Above ground primary production and above ground and below ground decomposition of several wetland species were studied in seven wetland sites in the Rhone delta from October 1992 to October 1993. The sites were located in three characteristic zones of the delta: a low salinity area close to the river mouth, a marine site near the Mediterranean Sea and managed, impounded areas. These areas are vegetated by helopytes and glassworts (family Chenopodiaceae). Wetland production was affected by salinity, cattle and horse grazing and water levels. In a grazed freshwater wetland dominated by Scirpus maritimus, production was 452 g m -2 yr-1, while in an adjacent ungrazed site dominated by Typha angustifolia production was 2989 g m -2 yr-1. The most productive glasswort marshes were dominated by Arthrocnemum fruticosum, one near the river mouth (1123 g m-2 yr-1), and a second with a free connection to the sea (1262 g m -2 yr-1). The least productive glasswort marshes were dominated by Arthrocnemum glaucum. The lowest production (244 g m- 2 yr-1) was in a grazed, semi-impounded marsh with high soil salinity and high ground water levels, while a second area in the central part of the delta with high soil salinity and grazing had a production of 294 g m -2 yr-1. In the non-grazed brackish Phragmites australis-Scirpus maritimus marsh at the river mouth, production was 824 g m -2yr -1 whereas in an unprotected site nearby, grazing was so intense that above ground vegetation was eliminated. Decomposition rates were significantly different among species and plant parts but not among sites when the same species were used. Root decomposition was not significantly different with depth. Shoots had the highest decomposition rates with mean K values of 0.033 wk -1 for Arthrocnemum fruticosum, 0.024 wk -1 for Phragmites australis and 0.019 wk -1 for Typha angustifolia. Root decomposition had mean K values of 0.0042 wk -1 for Arthrocnemum fruticosum, 0.021 wk -1 for Phragmites australis and 0.038 wk -1 for Typha angustifolia. The decomposition rate of woody stems of Arthrocnemum glaucum had a mean K value of 0.0037 wk -1. The main factors affecting primary production are grazing, soil salinity, waterlogging and nutrients.
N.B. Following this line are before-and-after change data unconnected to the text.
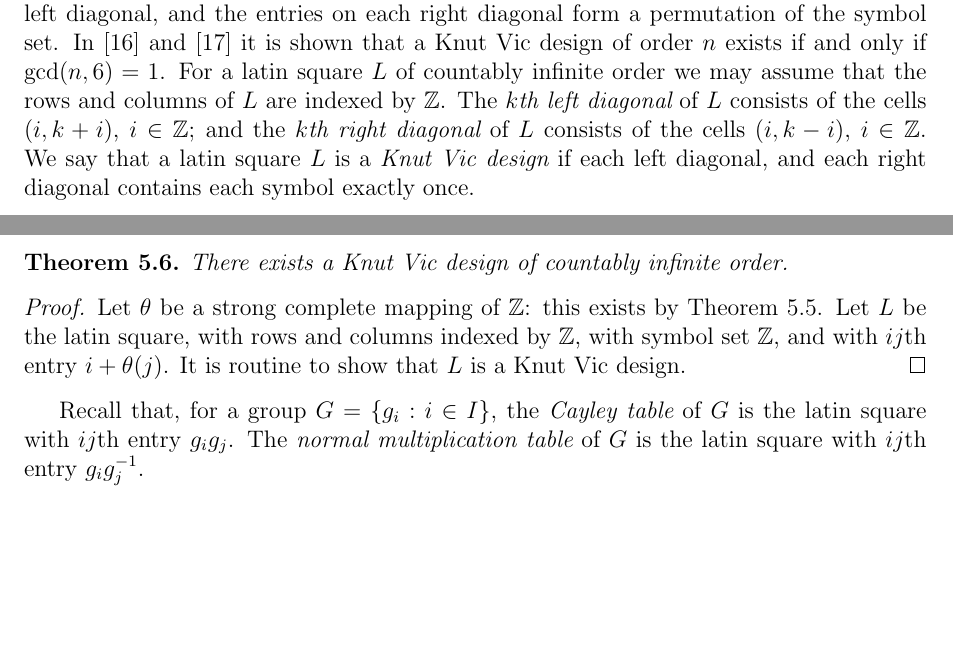
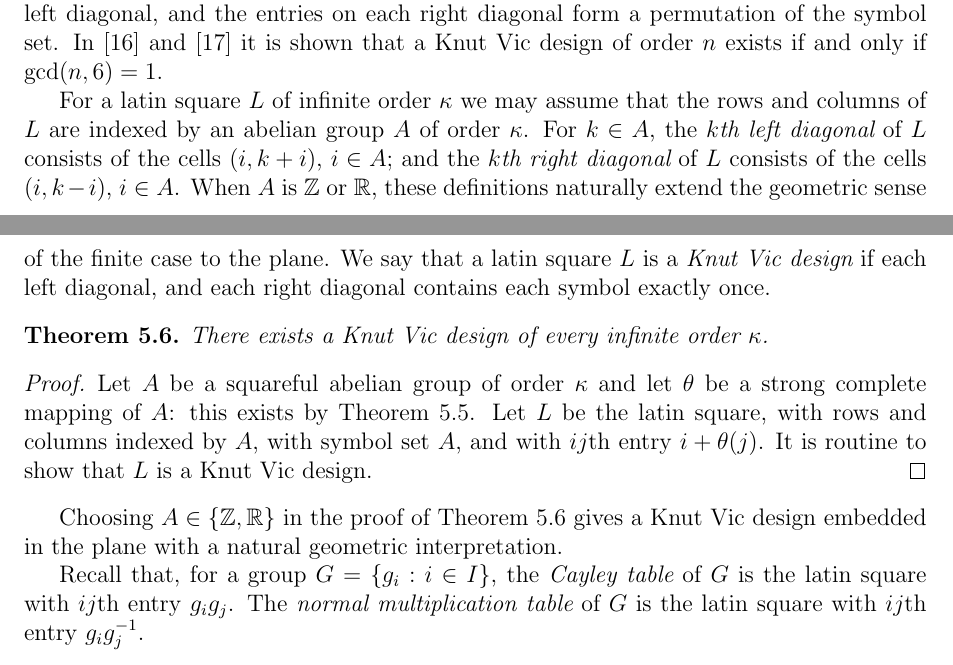
Before and after one commit to kminden/LatinSquares, a LaTeX paper (evans_martin_minden_ollis.tex): two parts of pages 17 and 18 of 21, joined at a grey line, cut so that both start at the same text, the shorter picture padded with empty space. Compiled offline with pdfLaTeX.

Commit message:
Matt's edits

```diff
--- a/evans_martin_minden_ollis.tex
+++ b/evans_martin_minden_ollis.tex
@@ -662,14 +662,27 @@ To extend~$\theta$ to~$\theta'$,  choose a $g$ such that $g \not\in \dom \theta$
 The result follows.
 \end{proof}
 
-In the finite case, strong complete mappings can be used to construct Knut Vic designs and to construct latin squares orthogonal to both the Cayley table of a group and the normal multiplication table of the group. For a latin square of order $n$; the {\em $k$th left diagonal} consists of the cells $(i,k+i)$, $i=0,\dots,n-1$, addition modulo $n$; and the {\em $k$th right diagonal} consists of the cells $(i,k-i)$, $i=0,\dots,n-1$, subtraction modulo $n$. A {\em Knut Vic design} of order $n$ is a latin square of order $n$ in which the entries on each left diagonal, and the entries on each right diagonal form a permutation of the symbol set. In~\cite{Hedayat:1977} and~\cite{Hedayat/Federer:1975} it is shown that a Knut Vic design of order $n$ exists if and only if $\gcd(n,6)=1$. For a latin square $L$ of countably infinite order we may assume that the rows and columns of $L$ are indexed by $\mathbb{Z}$. The {\em $k$th left diagonal} of $L$ consists of the cells $(i,k+i)$, $i\in\mathbb{Z}$; and the {\em $k$th right diagonal} of $L$ consists of the cells $(i,k-i)$, $i\in\mathbb{Z}$. We say that a latin square $L$ is a {\em Knut Vic design} if each left diagonal, and each right diagonal contains each symbol exactly once.
+%In the finite case, strong complete mappings can be used to construct Knut Vic designs and to construct latin squares orthogonal to both the Cayley table of a group and the normal multiplication table of the group. For a latin square of order $n$; the {\em $k$th left diagonal} consists of the cells $(i,k+i)$, $i=0,\dots,n-1$, addition modulo $n$; and the {\em $k$th right diagonal} consists of the cells $(i,k-i)$, $i=0,\dots,n-1$, subtraction modulo $n$. A {\em Knut Vic design} of order $n$ is a latin square of order $n$ in which the entries on each left diagonal, and the entries on each right diagonal form a permutation of the symbol set. In~\cite{Hedayat:1977} and~\cite{Hedayat/Federer:1975} it is shown that a Knut Vic design of order $n$ exists if and only if $\gcd(n,6)=1$. For a latin square $L$ of countably infinite order we may assume that the rows and columns of $L$ are indexed by $\mathbb{Z}$. The {\em $k$th left diagonal} of $L$ consists of the cells $(i,k+i)$, $i\in\mathbb{Z}$; and the {\em $k$th right diagonal} of $L$ consists of the cells $(i,k-i)$, $i\in\mathbb{Z}$. We say that a latin square $L$ is a {\em Knut Vic design} if each left diagonal, and each right diagonal contains each symbol exactly once.
 
-\begin{thm}
-There exists a Knut Vic design of countably infinite order.
+%\begin{thm}
+%There exists a Knut Vic design of countably infinite order.
+%\end{thm}
+%\begin{proof}
+%Let $\theta$ be a strong complete mapping of $\mathbb{Z}$: this exists by Theorem~\ref{thm:squarefulSCM}. Let $L$ be the latin square, with rows and columns indexed by $\mathbb{Z}$, with symbol set $\mathbb{Z}$, and with $ij$th entry $i+\theta(j)$. It is routine to show that $L$ is a Knut Vic design.
+%\end{proof}
+
+In the finite case, strong complete mappings can be used to construct Knut Vic designs and to construct latin squares orthogonal to both the Cayley table of a group and the normal multiplication table of the group. For a latin square of order $n$; the {\em $k$th left diagonal} consists of the cells $(i,k+i)$, $i=0,\dots,n-1$, addition modulo $n$; and the {\em $k$th right diagonal} consists of the cells $(i,k-i)$, $i=0,\dots,n-1$, subtraction modulo $n$. A {\em Knut Vic design} of order $n$ is a latin square of order $n$ in which the entries on each left diagonal, and the entries on each right diagonal form a permutation of the symbol set. In~\cite{Hedayat:1977} and~\cite{Hedayat/Federer:1975} it is shown that a Knut Vic design of order $n$ exists if and only if $\gcd(n,6)=1$.
+
+For a latin square $L$ of infinite order~$\kappa$ we may assume that the rows and columns of $L$ are indexed by an abelian group~$A$ of order~$\kappa$.  For~$k \in A$, the {\em $k$th left diagonal} of $L$ consists of the cells $(i,k+i)$, $i\in A$; and the {\em $k$th right diagonal} of $L$ consists of the cells $(i,k-i)$, $i\in A$.  When~$A$ is $\Z$ or~$\R$, these definitions naturally extend the geometric sense of the finite case to the plane.   We say that a latin square $L$ is a {\em Knut Vic design} if each left diagonal, and each right diagonal contains each symbol exactly once.
+
+\begin{thm}\label{th:infKV}
+There exists a Knut Vic design of every infinite order~$\kappa$.
 \end{thm}
 \begin{proof}
-Let $\theta$ be a strong complete mapping of $\mathbb{Z}$: this exists by Theorem~\ref{thm:squarefulSCM}. Let $L$ be the latin square, with rows and columns indexed by $\mathbb{Z}$, with symbol set $\mathbb{Z}$, and with $ij$th entry $i+\theta(j)$. It is routine to show that $L$ is a Knut Vic design.
+Let~$A$ be a squareful abelian group of order~$\kappa$ and let $\theta$ be a strong complete mapping of $A$: this exists by Theorem~\ref{thm:squarefulSCM}. Let $L$ be the latin square, with rows and columns indexed by $A$, with symbol set $A$, and with $ij$th entry $i+\theta(j)$. It is routine to show that $L$ is a Knut Vic design.
 \end{proof}
+
+Choosing~$A \in \{ \Z, \R \}$ in the proof of Theorem~\ref{th:infKV} gives a Knut Vic design embedded in the plane with a natural geometric interpretation.
 
 Recall that, for a group $G=\{g_i : i\in I\}$, the {\em Cayley table} of $G$ is the latin square with $ij$th entry $g_ig_j$. The {\em normal multiplication table} of $G$ is the latin square with $ij$th entry $g_ig_j^{-1}$.
 
```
Human impacts such river and sea dikes, impoundments, and introduction of large grazers have altered productivity, diversity and successional patterns of the vegetation communities. Increases in sea level will exacerbate these impacts because of increased waterlogging and salt stress. These impacts are presently leading to wetland loss and this will likely accelerate unless conditions are changed.